The effects of NO can be classified as either cGMP dependent or cGMP independent. NO interacts with many different types of proteins; however, interactions with heme-containing proteins such as ryanodine receptors or guanylate cyclase (GC) are well documented. 4 6 Ryanodine receptors are sarcoplasmic reticulum calcium-release channels, whereas GCs convert GTP to cGMP. 7 Signal transduction by cGMP is dependent on its synthesis by GCs, its targeting, and its degradation by cGMP-dependent phosphodiesterases (PDEs). Once produced, cGMP interacts with protein kinase G (PKG) to phosphorylate downstream proteins (many of which have yet to be identified) that activate a variety of cellular functions. 
The lacrimal gland is an exocrine gland responsible for producing the majority of the aqueous portion of the tear film. 8 Acinar cells are the major cell type present in the lacrimal gland. In addition, myoepithelial and ductal epithelial cells are present. If lacrimal gland secretion is altered in either amount or composition, a spectrum of diseases called dry eye syndrome results. Therefore, secretion from the lacrimal gland is tightly regulated. Accordingly, parasympathetic and sympathetic nerves extensively innervate the lacrimal gland. Stimulation of the afferent sensory nerves in the cornea triggers tear secretion through the efferent parasympathetic and sympathetic nerves that innervate the lacrimal gland. 8 Receptors for these neurotransmitters are located on the basolateral side of the acinar cells. 8 Activation of these receptors initiates signal transduction pathways that culminate in secretion of proteins, electrolytes, and water across the apical membranes into the lumen and onto the cornea and conjunctiva. 
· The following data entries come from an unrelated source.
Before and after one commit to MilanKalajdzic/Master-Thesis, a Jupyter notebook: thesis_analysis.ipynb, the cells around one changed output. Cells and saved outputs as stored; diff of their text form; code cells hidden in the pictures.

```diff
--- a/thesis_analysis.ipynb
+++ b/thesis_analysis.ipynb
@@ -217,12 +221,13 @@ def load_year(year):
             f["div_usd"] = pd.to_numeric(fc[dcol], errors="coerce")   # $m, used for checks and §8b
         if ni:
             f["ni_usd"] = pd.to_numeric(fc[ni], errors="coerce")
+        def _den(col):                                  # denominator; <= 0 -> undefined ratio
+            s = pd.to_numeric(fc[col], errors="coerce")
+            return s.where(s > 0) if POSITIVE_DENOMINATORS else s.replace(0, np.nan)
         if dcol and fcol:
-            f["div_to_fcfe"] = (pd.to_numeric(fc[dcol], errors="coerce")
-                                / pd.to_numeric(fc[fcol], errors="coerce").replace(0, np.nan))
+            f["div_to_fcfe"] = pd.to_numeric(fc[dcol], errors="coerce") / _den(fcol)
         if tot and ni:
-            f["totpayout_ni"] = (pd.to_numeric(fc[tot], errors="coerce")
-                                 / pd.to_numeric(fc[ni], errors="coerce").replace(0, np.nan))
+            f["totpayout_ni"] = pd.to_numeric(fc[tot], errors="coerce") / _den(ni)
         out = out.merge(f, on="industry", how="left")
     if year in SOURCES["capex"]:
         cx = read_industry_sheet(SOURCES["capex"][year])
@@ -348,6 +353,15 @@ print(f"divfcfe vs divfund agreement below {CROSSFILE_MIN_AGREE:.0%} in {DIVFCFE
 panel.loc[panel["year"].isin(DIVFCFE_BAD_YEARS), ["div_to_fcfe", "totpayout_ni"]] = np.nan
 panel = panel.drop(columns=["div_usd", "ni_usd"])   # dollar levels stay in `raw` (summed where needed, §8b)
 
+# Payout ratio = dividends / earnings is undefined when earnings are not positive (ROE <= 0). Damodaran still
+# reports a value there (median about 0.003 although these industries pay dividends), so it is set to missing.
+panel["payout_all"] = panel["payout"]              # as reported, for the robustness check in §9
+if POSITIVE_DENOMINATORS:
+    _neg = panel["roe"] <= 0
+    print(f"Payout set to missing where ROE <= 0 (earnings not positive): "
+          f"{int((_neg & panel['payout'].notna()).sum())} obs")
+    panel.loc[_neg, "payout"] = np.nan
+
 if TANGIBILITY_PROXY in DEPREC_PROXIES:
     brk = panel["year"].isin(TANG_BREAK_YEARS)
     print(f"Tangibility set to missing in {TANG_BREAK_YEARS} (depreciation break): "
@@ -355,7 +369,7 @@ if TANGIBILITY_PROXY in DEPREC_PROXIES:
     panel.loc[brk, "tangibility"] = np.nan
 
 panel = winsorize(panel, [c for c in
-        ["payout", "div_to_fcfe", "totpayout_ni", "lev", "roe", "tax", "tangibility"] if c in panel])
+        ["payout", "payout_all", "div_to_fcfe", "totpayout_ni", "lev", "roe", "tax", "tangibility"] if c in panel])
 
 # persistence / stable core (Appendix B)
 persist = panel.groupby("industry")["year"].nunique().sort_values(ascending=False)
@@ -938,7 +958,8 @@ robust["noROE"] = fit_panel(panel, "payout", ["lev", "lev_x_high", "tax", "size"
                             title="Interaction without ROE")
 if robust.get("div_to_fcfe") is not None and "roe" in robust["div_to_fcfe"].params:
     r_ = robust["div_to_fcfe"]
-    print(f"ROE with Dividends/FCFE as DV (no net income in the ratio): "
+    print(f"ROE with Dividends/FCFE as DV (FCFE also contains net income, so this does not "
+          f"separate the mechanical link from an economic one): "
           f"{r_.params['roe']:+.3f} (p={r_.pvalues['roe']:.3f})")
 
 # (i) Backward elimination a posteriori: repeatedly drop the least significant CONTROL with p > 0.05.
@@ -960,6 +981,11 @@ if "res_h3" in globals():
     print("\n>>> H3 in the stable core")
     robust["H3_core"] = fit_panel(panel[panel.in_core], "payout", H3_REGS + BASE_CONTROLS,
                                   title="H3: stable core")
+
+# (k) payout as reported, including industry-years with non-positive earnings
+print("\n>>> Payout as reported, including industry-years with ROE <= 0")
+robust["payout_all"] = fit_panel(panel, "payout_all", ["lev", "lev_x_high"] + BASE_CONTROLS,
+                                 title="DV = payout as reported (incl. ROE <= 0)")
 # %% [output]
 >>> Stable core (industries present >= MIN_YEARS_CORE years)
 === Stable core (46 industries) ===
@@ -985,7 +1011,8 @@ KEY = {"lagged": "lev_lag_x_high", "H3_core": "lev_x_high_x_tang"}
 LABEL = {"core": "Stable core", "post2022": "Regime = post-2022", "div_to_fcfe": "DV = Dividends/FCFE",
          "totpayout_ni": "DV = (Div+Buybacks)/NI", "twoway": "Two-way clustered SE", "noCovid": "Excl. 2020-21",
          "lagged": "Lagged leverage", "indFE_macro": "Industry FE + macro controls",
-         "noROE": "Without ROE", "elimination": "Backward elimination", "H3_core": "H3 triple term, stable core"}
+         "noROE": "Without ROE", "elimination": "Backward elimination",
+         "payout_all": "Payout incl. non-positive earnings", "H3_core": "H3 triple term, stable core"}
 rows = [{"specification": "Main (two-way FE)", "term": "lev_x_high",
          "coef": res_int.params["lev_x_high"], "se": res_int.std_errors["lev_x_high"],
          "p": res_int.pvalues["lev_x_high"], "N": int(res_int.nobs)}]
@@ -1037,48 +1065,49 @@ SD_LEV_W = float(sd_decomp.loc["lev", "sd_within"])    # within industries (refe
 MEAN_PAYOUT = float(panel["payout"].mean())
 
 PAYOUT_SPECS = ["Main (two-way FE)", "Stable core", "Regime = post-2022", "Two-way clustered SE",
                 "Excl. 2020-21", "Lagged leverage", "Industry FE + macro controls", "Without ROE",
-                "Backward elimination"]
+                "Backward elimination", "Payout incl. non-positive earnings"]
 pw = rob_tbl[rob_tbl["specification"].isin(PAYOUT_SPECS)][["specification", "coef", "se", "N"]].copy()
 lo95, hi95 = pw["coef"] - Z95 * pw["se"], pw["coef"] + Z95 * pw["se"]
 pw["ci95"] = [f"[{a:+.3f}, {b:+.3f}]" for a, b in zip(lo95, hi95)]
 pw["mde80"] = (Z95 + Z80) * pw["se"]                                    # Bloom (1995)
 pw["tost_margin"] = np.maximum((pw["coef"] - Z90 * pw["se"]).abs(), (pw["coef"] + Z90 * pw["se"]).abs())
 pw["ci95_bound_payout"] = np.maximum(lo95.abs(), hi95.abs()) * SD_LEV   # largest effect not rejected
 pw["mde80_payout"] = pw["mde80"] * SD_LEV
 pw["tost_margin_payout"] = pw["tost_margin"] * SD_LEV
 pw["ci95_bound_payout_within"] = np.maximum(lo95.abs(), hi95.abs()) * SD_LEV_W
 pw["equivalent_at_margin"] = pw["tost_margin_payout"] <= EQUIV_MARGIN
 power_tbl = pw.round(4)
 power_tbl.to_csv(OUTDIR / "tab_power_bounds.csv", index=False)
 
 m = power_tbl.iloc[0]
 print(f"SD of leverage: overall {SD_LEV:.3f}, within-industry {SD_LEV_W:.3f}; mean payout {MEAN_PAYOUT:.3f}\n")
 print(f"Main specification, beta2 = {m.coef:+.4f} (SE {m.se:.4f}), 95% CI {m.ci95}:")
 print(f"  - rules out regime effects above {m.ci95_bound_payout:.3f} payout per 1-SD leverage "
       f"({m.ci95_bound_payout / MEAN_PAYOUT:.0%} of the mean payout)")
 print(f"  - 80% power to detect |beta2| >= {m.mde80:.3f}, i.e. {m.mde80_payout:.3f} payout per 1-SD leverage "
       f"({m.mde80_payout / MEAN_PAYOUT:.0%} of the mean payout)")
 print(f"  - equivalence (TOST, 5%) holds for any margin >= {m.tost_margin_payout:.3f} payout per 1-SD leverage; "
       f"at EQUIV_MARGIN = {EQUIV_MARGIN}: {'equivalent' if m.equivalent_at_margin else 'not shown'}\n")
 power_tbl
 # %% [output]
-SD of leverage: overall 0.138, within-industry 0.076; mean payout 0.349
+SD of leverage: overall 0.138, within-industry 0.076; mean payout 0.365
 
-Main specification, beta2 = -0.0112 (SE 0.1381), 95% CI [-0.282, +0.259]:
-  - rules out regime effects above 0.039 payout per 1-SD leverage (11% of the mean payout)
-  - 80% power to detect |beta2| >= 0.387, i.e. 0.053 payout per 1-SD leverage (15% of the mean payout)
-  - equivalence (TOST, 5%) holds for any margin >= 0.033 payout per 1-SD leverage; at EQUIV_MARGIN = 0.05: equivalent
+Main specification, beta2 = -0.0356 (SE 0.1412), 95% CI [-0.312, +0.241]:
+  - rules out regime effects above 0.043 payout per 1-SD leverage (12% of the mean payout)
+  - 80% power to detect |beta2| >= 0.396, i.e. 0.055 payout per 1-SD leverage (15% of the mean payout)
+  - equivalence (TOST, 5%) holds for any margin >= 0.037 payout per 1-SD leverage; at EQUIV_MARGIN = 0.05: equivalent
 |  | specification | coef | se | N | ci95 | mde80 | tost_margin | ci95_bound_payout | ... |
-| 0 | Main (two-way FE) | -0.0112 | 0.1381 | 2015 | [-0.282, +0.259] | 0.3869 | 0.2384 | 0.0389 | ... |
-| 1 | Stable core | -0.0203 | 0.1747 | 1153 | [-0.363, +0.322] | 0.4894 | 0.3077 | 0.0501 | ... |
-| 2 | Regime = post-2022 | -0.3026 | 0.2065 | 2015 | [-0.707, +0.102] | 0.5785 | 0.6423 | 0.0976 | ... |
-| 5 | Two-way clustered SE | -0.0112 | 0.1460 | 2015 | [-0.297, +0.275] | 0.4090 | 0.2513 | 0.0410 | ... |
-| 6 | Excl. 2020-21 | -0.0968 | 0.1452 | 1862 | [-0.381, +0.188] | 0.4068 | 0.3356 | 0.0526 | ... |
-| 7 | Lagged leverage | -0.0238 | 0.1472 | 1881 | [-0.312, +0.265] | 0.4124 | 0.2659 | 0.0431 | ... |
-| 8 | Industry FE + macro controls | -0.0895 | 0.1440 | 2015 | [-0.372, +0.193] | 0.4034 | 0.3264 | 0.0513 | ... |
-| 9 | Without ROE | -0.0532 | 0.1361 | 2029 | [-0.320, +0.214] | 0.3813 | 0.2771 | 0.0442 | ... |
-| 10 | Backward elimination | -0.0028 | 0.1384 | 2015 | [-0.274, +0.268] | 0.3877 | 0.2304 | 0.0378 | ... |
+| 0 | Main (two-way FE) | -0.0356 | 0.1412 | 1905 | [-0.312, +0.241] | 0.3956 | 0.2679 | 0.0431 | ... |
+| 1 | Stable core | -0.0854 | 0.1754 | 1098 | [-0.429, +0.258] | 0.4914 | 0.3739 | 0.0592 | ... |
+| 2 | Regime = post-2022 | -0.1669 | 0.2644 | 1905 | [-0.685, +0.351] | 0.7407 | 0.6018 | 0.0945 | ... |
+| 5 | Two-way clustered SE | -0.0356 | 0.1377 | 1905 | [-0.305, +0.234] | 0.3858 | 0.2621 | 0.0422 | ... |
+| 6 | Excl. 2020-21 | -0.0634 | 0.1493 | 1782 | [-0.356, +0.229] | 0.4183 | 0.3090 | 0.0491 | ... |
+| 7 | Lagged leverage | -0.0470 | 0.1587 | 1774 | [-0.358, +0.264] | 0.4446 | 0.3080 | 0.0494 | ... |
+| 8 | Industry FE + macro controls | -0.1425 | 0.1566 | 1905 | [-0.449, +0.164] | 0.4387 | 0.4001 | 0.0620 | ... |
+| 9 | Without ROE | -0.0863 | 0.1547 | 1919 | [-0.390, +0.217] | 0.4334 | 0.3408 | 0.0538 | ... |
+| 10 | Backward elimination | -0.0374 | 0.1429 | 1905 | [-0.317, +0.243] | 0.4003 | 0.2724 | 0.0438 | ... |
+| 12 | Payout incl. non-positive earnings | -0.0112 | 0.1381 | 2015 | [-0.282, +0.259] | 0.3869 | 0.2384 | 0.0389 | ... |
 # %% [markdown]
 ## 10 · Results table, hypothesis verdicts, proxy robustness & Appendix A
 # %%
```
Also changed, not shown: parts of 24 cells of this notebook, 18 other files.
We have shown that cholinergic agonists released from parasympathetic nerves and α1-adrenergic agonists released from sympathetic nerves are potent stimuli of protein secretion from the lacrimal gland. The signal transduction pathways used by cholinergic agonists have been well characterized. 8 In contrast, the pathways used by α1-adrenergic agonists have remained elusive. We have also shown that α1-adrenergic receptors mediate both protein secretion and activation of p42/p44 MAPK. 9 Despite this information, the G protein(s) involved in transduction of this signal are unknown, though Meneray and Fields 10 have shown that inhibition of Gαq is responsible for approximately 32% of the α1-adrenergic-agonist–induced protein secretion. The phospholipase involved also has not been identified, though it is known that neither phospholipase C nor D is involved. 11 12 It is known that phenylephrine (an α1-adrenergic agonist in the lacrimal gland) activates PKC-ε, which stimulates protein secretion and PKCα and -δ to inhibit secretion. 13 We have also shown that α1-adrenergic agonists transactivate the epidermal growth factor receptor (EGFR), recruiting Shc and Grb2, which leads to activation of p42/p44 MAPK. Activation of p42/p44 MAPK inhibits protein secretion and may attenuate overall protein secretion from the lacrimal gland or terminate stimulated secretion. 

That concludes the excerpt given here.